This article highlights the circuit split that has recently emerged regarding the Eighth Amendment's Excessive Fines Clause in the years since United States v. Bajakajian. The article introduces the traditional English legal principle of salvo contenemento and examines the role this principle played in informing the meaning of the excessive fines under English law. It then goes on to consider American colonial understandings of salvo contenemento, undertaking a brief survey of post-Founding considerations of the meaning of the phrase "excessive fines." The article studies the public meaning of the Excessive Fines Clause at the time of the Fourteenth Amendment's ratification then examines the modern case for fully reintegrating the economic survival norm of salvo contenemento into Eighth Amendment jurisprudence.
Nicholas M. McLean,
Livelihood, Ability to Pay, and the Original Meaning of the Excessive Fines Clause,
40 Hastings Const. L.Q. 833

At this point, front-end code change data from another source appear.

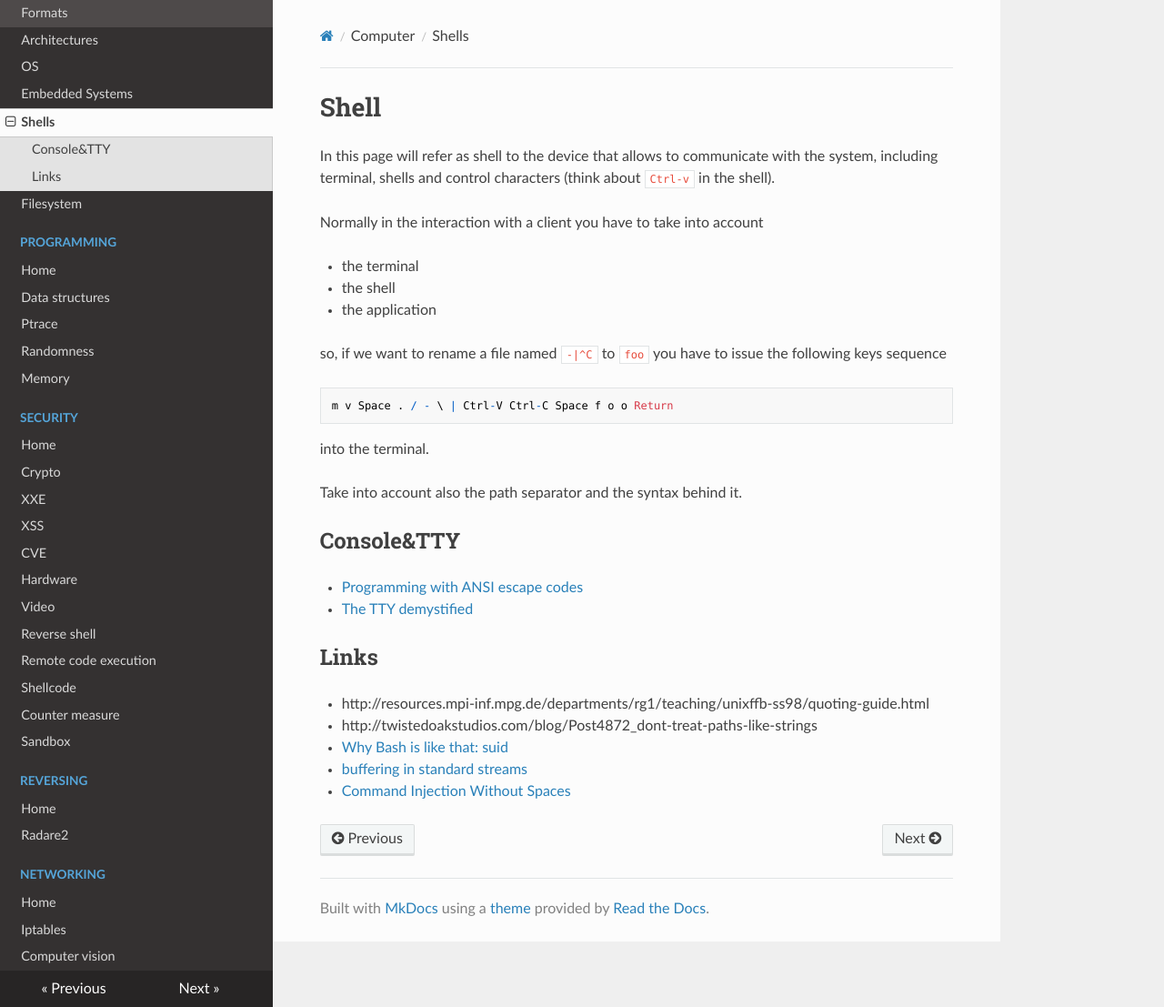
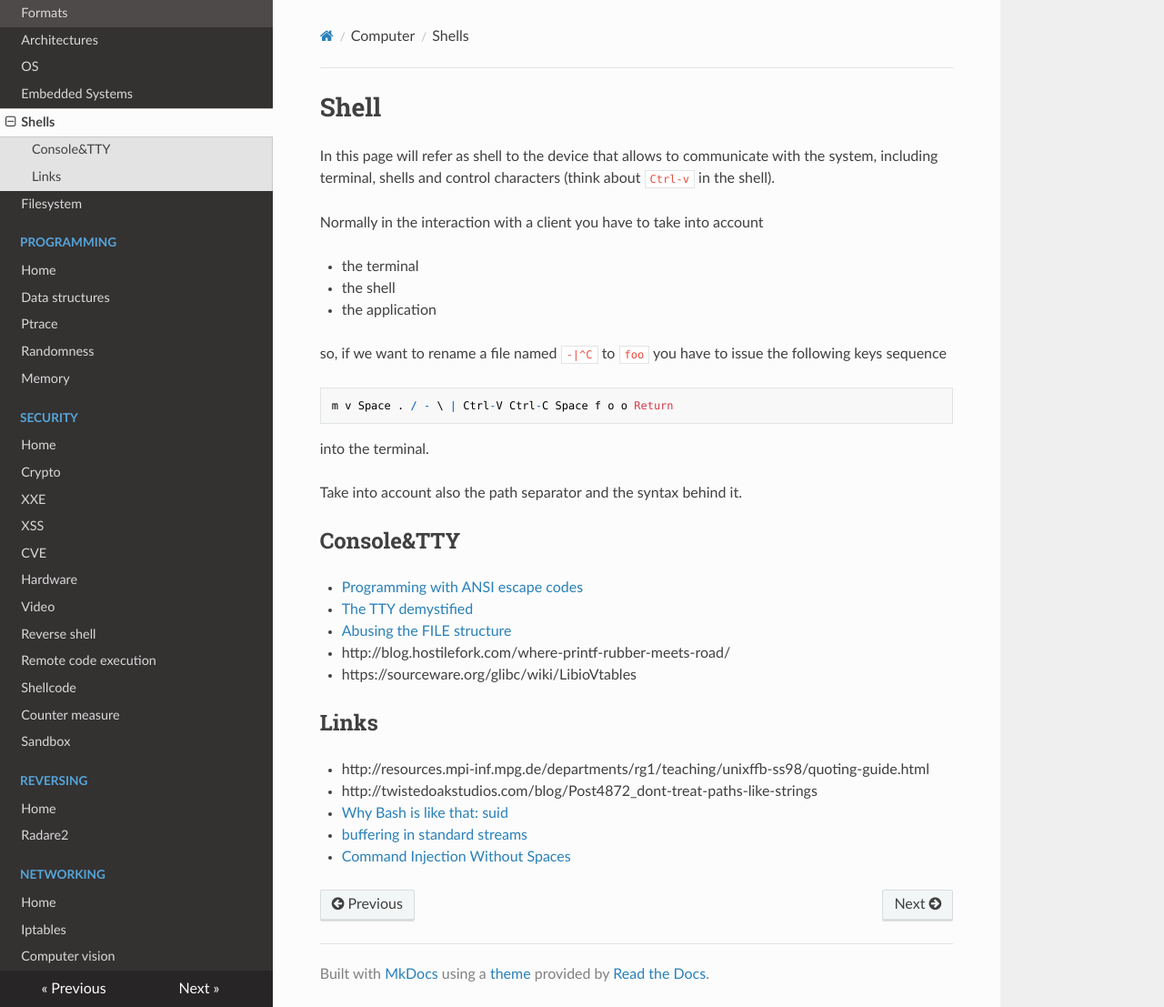
Before and after one commit to gipi/low-level, an MkDocs documentation site: the page built from docs/shell.md, in a window 1280 px wide and 1107 px high. Shown: the whole window at 91% size. Built offline with MkDocs 1.6.1, drawn with Linux system fonts in a browser that asks for light colours; nearby versions of some CDN libraries; old or Windows-style settings are respelled for this version of MkDocs.

Commit message:
Update shell.md

```diff
--- a/docs/shell.md
+++ b/docs/shell.md
@@ -22,6 +22,9 @@ Take into account also the path separator and the syntax behind it.
 
  - [Programming with ANSI escape codes](http://www.lihaoyi.com/post/BuildyourownCommandLinewithANSIescapecodes.html)
  - [The TTY demystified](http://www.linusakesson.net/programming/tty/)
+ - [Abusing the FILE structure](https://outflux.net/blog/archives/2011/12/22/abusing-the-file-structure/)
+ - http://blog.hostilefork.com/where-printf-rubber-meets-road/
+ - https://sourceware.org/glibc/wiki/LibioVtables
 
 ## Links
 
```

Available at: https://repository.uchastings.edu/hastings_constitutional_law_quaterly/vol40/iss4/4